Problem description. With the images left out, print every entry that follows exactly.

Data supplied.

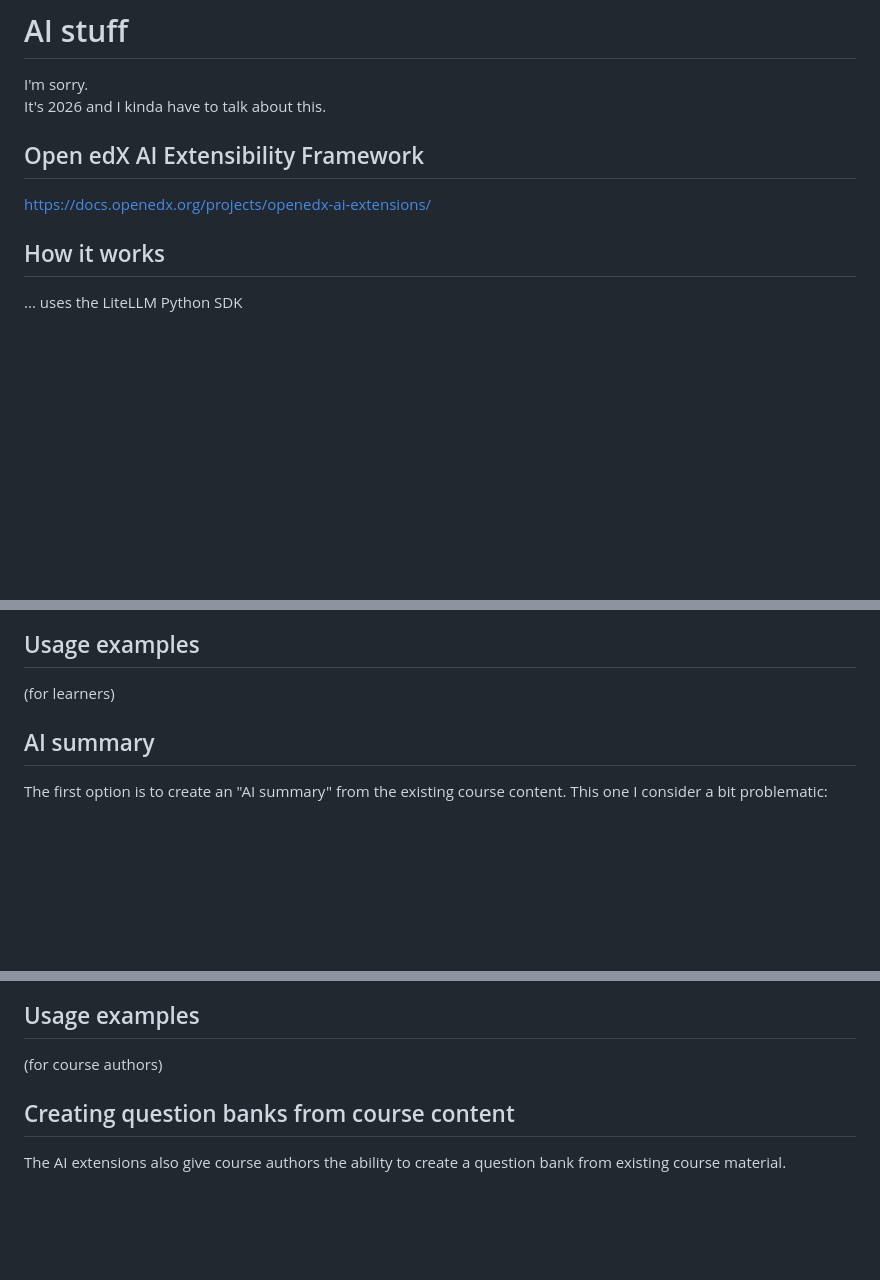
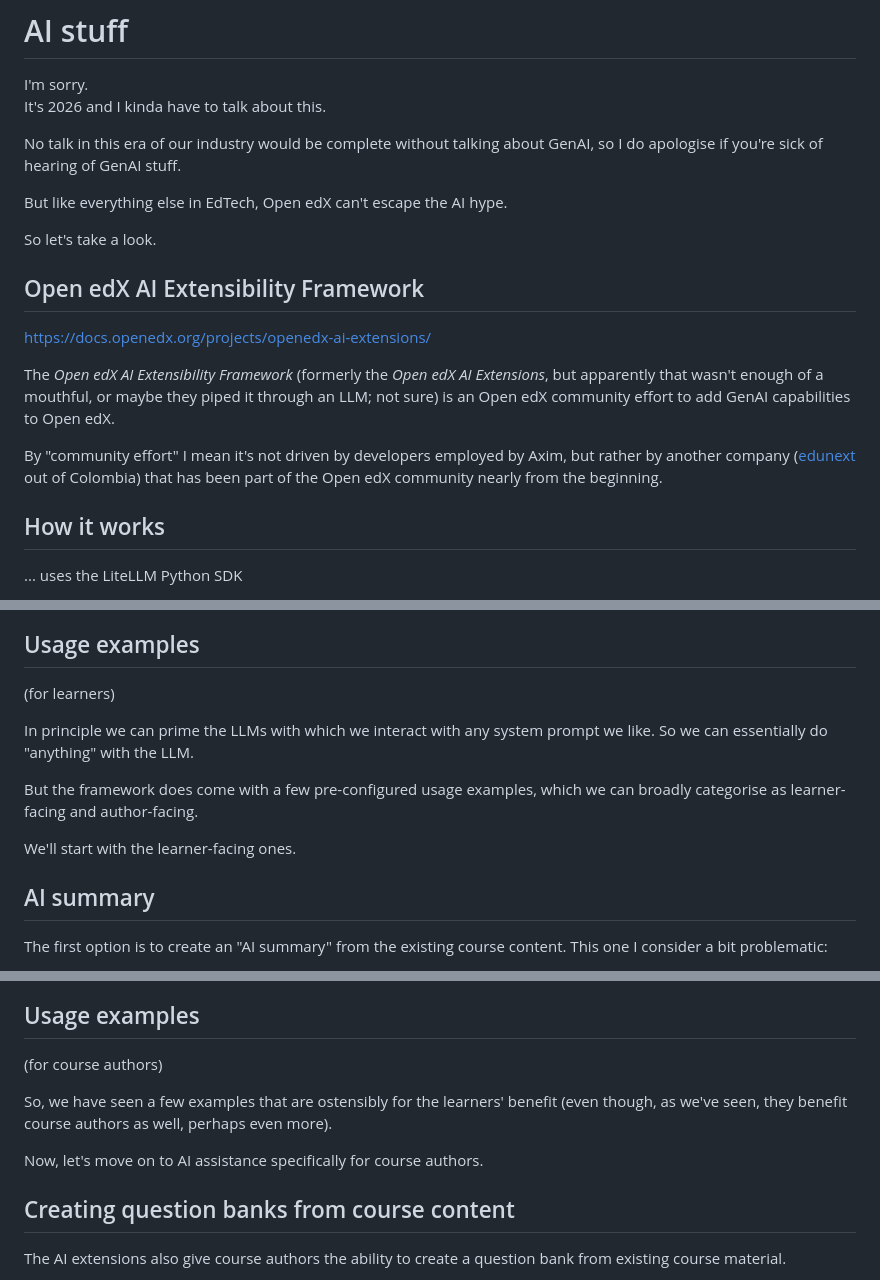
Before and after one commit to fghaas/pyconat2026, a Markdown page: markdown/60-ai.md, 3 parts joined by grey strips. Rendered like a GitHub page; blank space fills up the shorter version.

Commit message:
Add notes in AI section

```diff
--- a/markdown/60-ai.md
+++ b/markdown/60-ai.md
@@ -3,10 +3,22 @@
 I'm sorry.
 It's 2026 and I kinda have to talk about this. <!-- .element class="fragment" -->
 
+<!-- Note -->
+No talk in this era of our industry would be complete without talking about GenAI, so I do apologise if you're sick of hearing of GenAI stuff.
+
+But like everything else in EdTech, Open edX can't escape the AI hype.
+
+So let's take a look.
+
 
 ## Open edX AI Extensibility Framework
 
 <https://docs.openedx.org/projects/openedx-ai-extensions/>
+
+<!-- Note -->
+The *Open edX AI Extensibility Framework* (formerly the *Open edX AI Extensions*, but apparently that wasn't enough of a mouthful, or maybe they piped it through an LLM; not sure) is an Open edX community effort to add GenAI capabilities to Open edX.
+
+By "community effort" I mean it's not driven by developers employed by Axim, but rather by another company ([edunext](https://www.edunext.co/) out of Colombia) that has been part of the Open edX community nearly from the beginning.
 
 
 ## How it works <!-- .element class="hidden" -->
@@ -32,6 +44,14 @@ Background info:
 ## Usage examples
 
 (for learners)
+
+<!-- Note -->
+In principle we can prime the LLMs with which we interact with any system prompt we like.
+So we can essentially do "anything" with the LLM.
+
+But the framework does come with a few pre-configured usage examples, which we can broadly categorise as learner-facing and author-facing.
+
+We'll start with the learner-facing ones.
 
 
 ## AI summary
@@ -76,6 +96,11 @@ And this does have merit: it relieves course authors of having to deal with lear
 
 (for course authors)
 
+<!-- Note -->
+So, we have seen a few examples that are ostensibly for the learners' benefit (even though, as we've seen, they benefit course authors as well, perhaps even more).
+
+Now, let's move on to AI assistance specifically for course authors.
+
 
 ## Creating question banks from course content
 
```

Task response.
Before and after one commit to fghaas/pyconat2026, a Markdown page: markdown/60-ai.md, 3 parts joined by grey strips. Rendered like a GitHub page; blank space fills up the shorter version.

Commit message:
Add notes in AI section

```diff
--- a/markdown/60-ai.md
+++ b/markdown/60-ai.md
@@ -3,10 +3,22 @@
 I'm sorry.
 It's 2026 and I kinda have to talk about this. <!-- .element class="fragment" -->
 
+<!-- Note -->
+No talk in this era of our industry would be complete without talking about GenAI, so I do apologise if you're sick of hearing of GenAI stuff.
+
+But like everything else in EdTech, Open edX can't escape the AI hype.
+
+So let's take a look.
+
 
 ## Open edX AI Extensibility Framework
 
 <https://docs.openedx.org/projects/openedx-ai-extensions/>
+
+<!-- Note -->
+The *Open edX AI Extensibility Framework* (formerly the *Open edX AI Extensions*, but apparently that wasn't enough of a mouthful, or maybe they piped it through an LLM; not sure) is an Open edX community effort to add GenAI capabilities to Open edX.
+
+By "community effort" I mean it's not driven by developers employed by Axim, but rather by another company ([edunext](https://www.edunext.co/) out of Colombia) that has been part of the Open edX community nearly from the beginning.
 
 
 ## How it works <!-- .element class="hidden" -->
@@ -32,6 +44,14 @@ Background info:
 ## Usage examples
 
 (for learners)
+
+<!-- Note -->
+In principle we can prime the LLMs with which we interact with any system prompt we like.
+So we can essentially do "anything" with the LLM.
+
+But the framework does come with a few pre-configured usage examples, which we can broadly categorise as learner-facing and author-facing.
+
+We'll start with the learner-facing ones.
 
 
 ## AI summary
@@ -76,6 +96,11 @@ And this does have merit: it relieves course authors of having to deal with lear
 
 (for course authors)
 
+<!-- Note -->
+So, we have seen a few examples that are ostensibly for the learners' benefit (even though, as we've seen, they benefit course authors as well, perhaps even more).
+
+Now, let's move on to AI assistance specifically for course authors.
+
 
 ## Creating question banks from course content
 
```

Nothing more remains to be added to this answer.